So, what kind of mistakes are we talking about? There are basically three main issues that come up:
* Spelling mistakes – Okay, yes, spelling accommodations can be tricky…or hors d’oeuvres…or your financé’s name. Seriously, I’ve seen it.
* Incorrect information – Asking people to show up at your ceremony at 2:00pm, instead of 3:00pm – or on completely the wrong date – bad form.
* Missing information – Forgetting to include an address, forgiveable – forgetting the date, time or location…not so much.
How do you avoid making these errors? Read this and do it. Triple-check and then triple-check again. It can be an exciting time and a busy time, and you may feel like since you’ve started at it 100 times you know everything is correct, but don’t be fooled.
What can you do if you’ve already committed these errors? Read on…

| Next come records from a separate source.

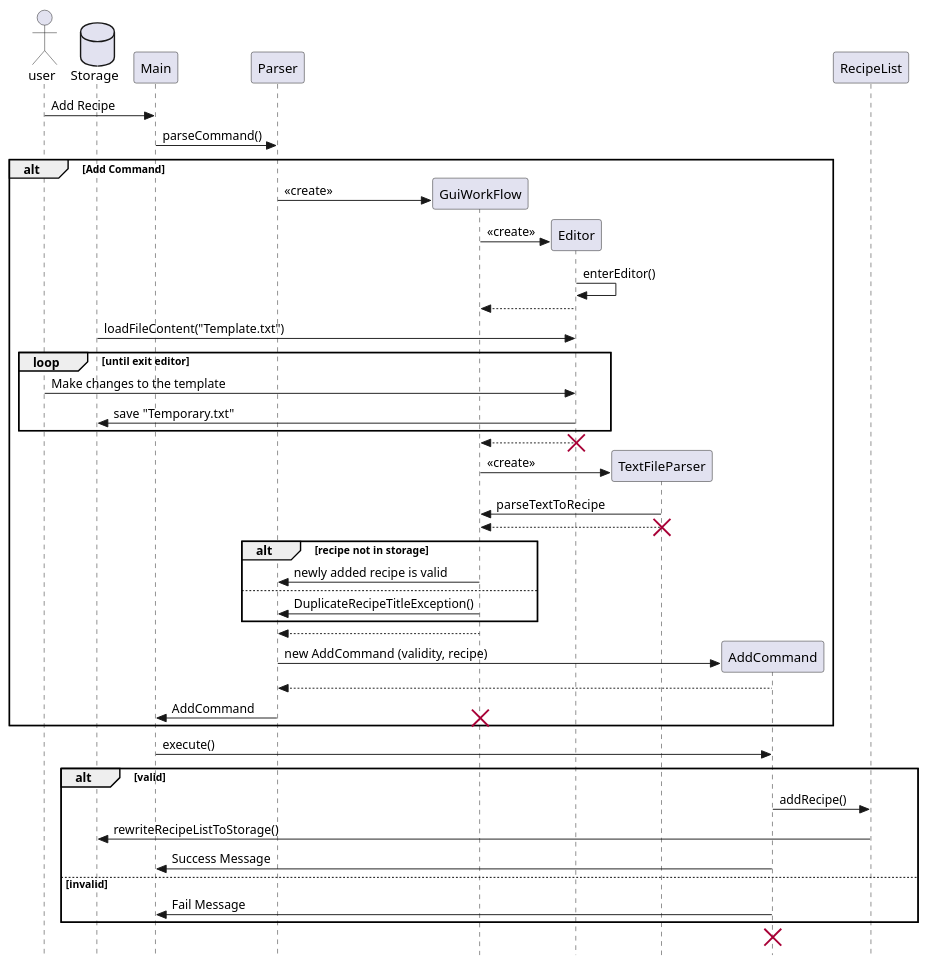
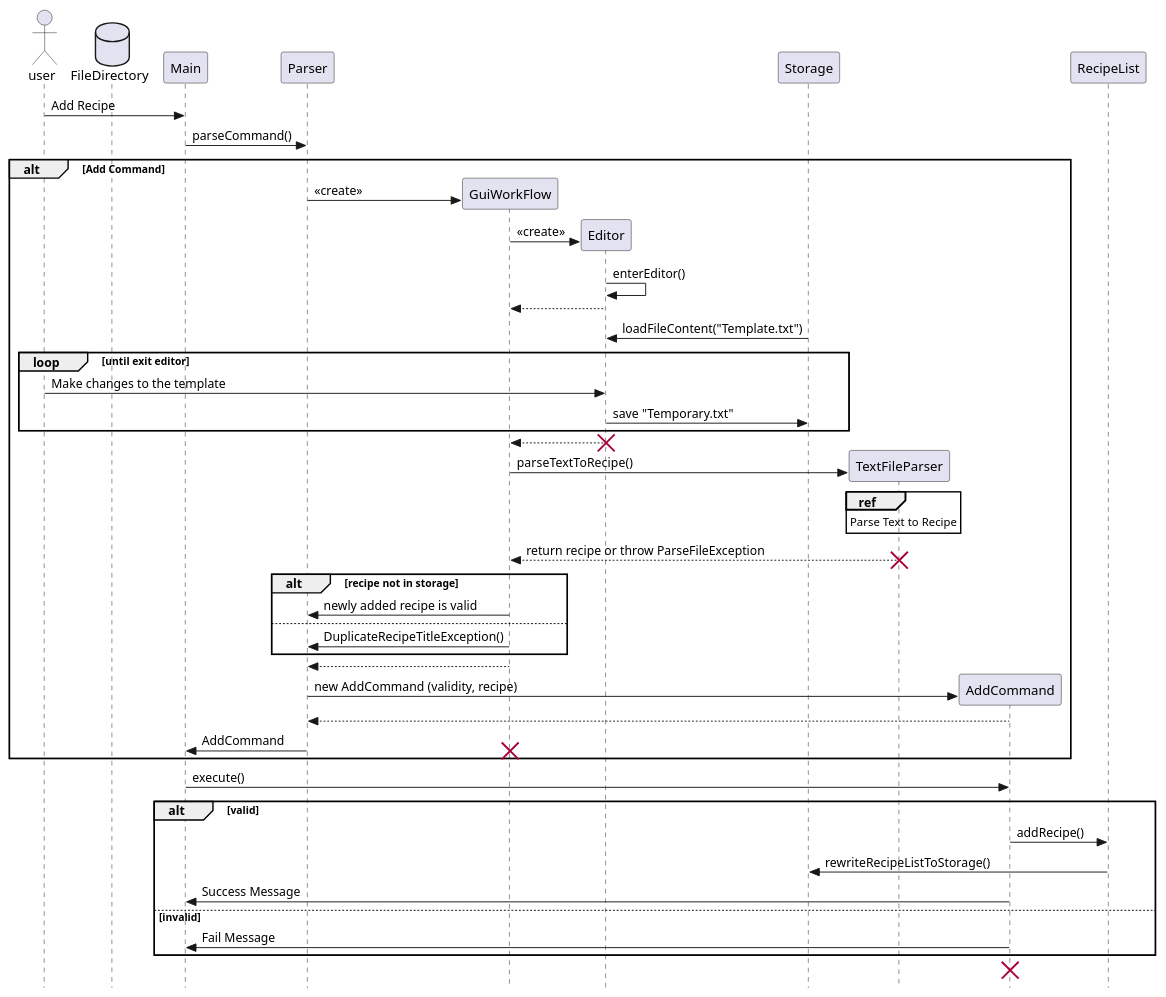
Before and after one commit to nus-cs2113-AY2223S1/tp: the diagram in docs/SequenceDiagram/AddEditor.puml, drawn with PlantUML. The commit also changed 15 other files, not shown here.

```diff
--- a/docs/SequenceDiagram/AddEditor.puml
+++ b/docs/SequenceDiagram/AddEditor.puml
@@ -1,58 +1,60 @@
 @startuml
 skinparam Style strictuml
 actor user
-database Storage
+database FileDirectory
 user -> Main : Add Recipe
 Main -> Parser: parseCommand()
 create Parser
 create GuiWorkFlow
 
 alt Add Command
 Parser -> GuiWorkFlow: <<create>>
 
 create Editor
 GuiWorkFlow -> Editor: <<create>>
 
 Editor -> Editor : enterEditor()
 Editor --> GuiWorkFlow:
 Storage -> Editor: loadFileContent("Template.txt")
 
 loop until exit editor
 user -> Editor: Make changes to the template
 Editor -> Storage: save "Temporary.txt"
 end
 
 Editor --> GuiWorkFlow:
 destroy Editor
 
 create TextFileParser
-GuiWorkFlow -> TextFileParser: <<create>>
-TextFileParser -> GuiWorkFlow: parseTextToRecipe
-TextFileParser --> GuiWorkFlow
+GuiWorkFlow -> TextFileParser: parseTextToRecipe()
+ref over TextFileParser
+Parse Text to Recipe
+end
+TextFileParser --> GuiWorkFlow: return recipe or throw ParseFileException
 destroy TextFileParser
 
 alt recipe not in storage
     GuiWorkFlow -> Parser: newly added recipe is valid
 else
     GuiWorkFlow -> Parser: DuplicateRecipeTitleException()
 end
 
 GuiWorkFlow --> Parser:
 
 create AddCommand
 Parser -> AddCommand: new AddCommand (validity, recipe)
 AddCommand --> Parser:
 Parser -> Main : AddCommand
 destroy GuiWorkFlow
 end
 Main -> AddCommand: execute()
 alt valid
     AddCommand -> RecipeList: addRecipe()
     RecipeList -> Storage: rewriteRecipeListToStorage()
     AddCommand -> Main: Success Message
 else invalid
     AddCommand -> Main: Fail Message
 end
 destroy AddCommand
 
 @enduml
```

Spelling errors are a tough one – they are certainly the most common, but they often are not glaring enough to consider paying to have your invitations reprinted (unless it is a mistake in one of your names, which is kinda important, right?). Unfortunately, they are also tough to really correct any other way than by reprinting the entire invitation, which depending on the type of invite you’ve chosen could cost hundreds or even thousands of dollars. The best advice I can give you here is just make sure they don’t happen in the first place, because your choices once that mistake has been made is either to live with it, or pay up (and we’re not talkin’ chump change). No, liquid paper is not an option.
Incorrect/missing information is actually a bit easier to handle. Depending on exactly what information has been left out and when you catch it, it may be a fairly simple fix. For example, for a small piece of information (a time, an address etc.), you could consider placing a sticker on the outside of the envelope with the details (and some tongue-in-cheek wording), or even on the invitation itself depending on the style and layout. If you have a small guest list, you could consider calling or emailing your guests (no, no facebook or twitter please and thank you) and letting them know the correct information. Or, you could send out a separate small card with the correction (which is what you’ll need to do if the mistake isn’t caught until *after* the invitations have gone out) – yes, you’ll be stuck with the additional postage costs etc., but at least your guests will actually show up!
That said, the most important thing to consider is the formality of your event and the size of your guest list. If you are having a formal royal-themed fairytale wedding for 600, I wouldn’t suggest slapping a sticker on your invites or sending your guests an email. The appropriate thing to do is to send a small matching “correction notice” card letting your guests know the proper information. If you are having a smaller, more casual wedding, then a cheeky sticker on your envelope or a funny email may just be the ticket.
Ultimately, I probably don’t need to trot out “the best offence is a good defence”, “look before you leap”, “a stich in time saves nine” and a host of other idioms and proverbs to make it clear that your best bet is to just avoid having to deal with this issue altogether.
Now class, everyone pick up your chalk and write with me…